| WORK REQUEST |
Write the following entries out again exactly, skipping each image.
START EXERCISE INPUTS
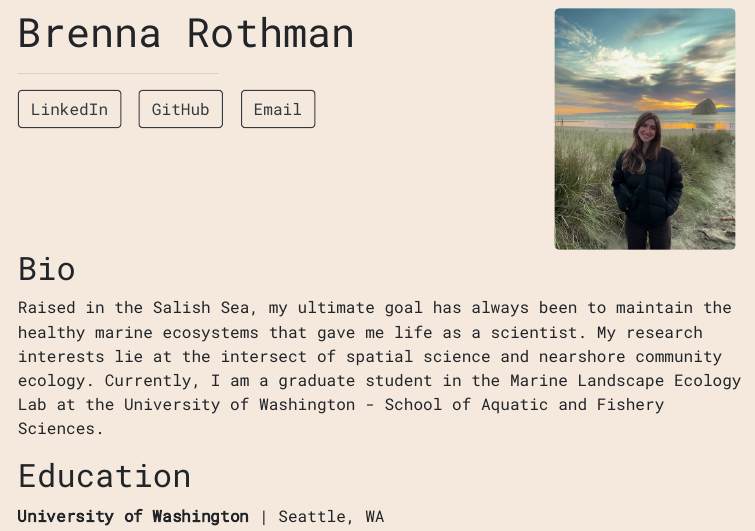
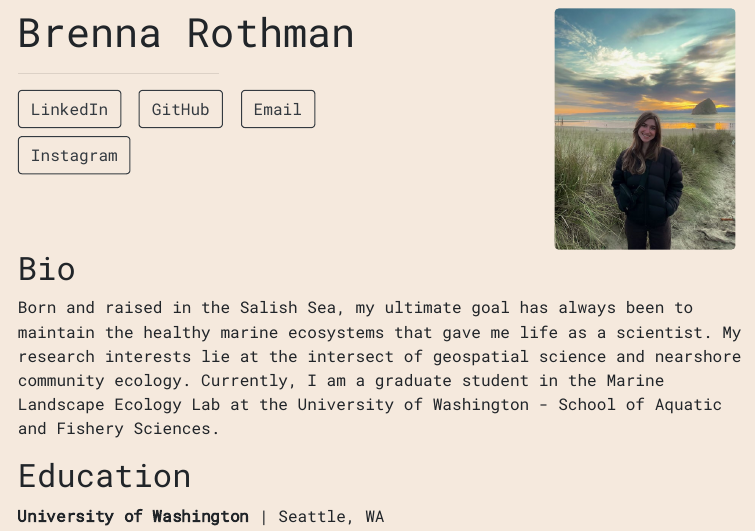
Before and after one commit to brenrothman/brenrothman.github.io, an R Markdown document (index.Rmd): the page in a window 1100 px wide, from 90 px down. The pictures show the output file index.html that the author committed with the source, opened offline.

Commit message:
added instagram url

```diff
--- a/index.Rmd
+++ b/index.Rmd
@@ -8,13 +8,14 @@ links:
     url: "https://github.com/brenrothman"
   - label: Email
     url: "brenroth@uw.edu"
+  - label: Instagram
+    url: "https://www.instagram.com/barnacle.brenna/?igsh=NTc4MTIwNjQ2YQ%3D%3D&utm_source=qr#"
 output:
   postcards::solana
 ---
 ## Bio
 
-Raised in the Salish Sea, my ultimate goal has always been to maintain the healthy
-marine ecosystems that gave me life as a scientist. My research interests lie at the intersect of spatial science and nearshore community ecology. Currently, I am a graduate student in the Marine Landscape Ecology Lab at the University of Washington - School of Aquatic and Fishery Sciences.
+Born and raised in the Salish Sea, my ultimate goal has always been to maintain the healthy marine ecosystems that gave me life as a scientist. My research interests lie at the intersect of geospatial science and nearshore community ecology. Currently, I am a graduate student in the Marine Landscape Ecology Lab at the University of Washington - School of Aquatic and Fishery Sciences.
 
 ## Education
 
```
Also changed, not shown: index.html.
END EXERCISE INPUTS
| TASK RESPONSE |
Before and after one commit to brenrothman/brenrothman.github.io, an R Markdown document (index.Rmd): the page in a window 1100 px wide, from 90 px down. The pictures show the output file index.html that the author committed with the source, opened offline.

Commit message:
added instagram url

```diff
--- a/index.Rmd
+++ b/index.Rmd
@@ -8,13 +8,14 @@ links:
     url: "https://github.com/brenrothman"
   - label: Email
     url: "brenroth@uw.edu"
+  - label: Instagram
+    url: "https://www.instagram.com/barnacle.brenna/?igsh=NTc4MTIwNjQ2YQ%3D%3D&utm_source=qr#"
 output:
   postcards::solana
 ---
 ## Bio
 
-Raised in the Salish Sea, my ultimate goal has always been to maintain the healthy
-marine ecosystems that gave me life as a scientist. My research interests lie at the intersect of spatial science and nearshore community ecology. Currently, I am a graduate student in the Marine Landscape Ecology Lab at the University of Washington - School of Aquatic and Fishery Sciences.
+Born and raised in the Salish Sea, my ultimate goal has always been to maintain the healthy marine ecosystems that gave me life as a scientist. My research interests lie at the intersect of geospatial science and nearshore community ecology. Currently, I am a graduate student in the Marine Landscape Ecology Lab at the University of Washington - School of Aquatic and Fishery Sciences.
 
 ## Education
 
```
Also changed, not shown: index.html.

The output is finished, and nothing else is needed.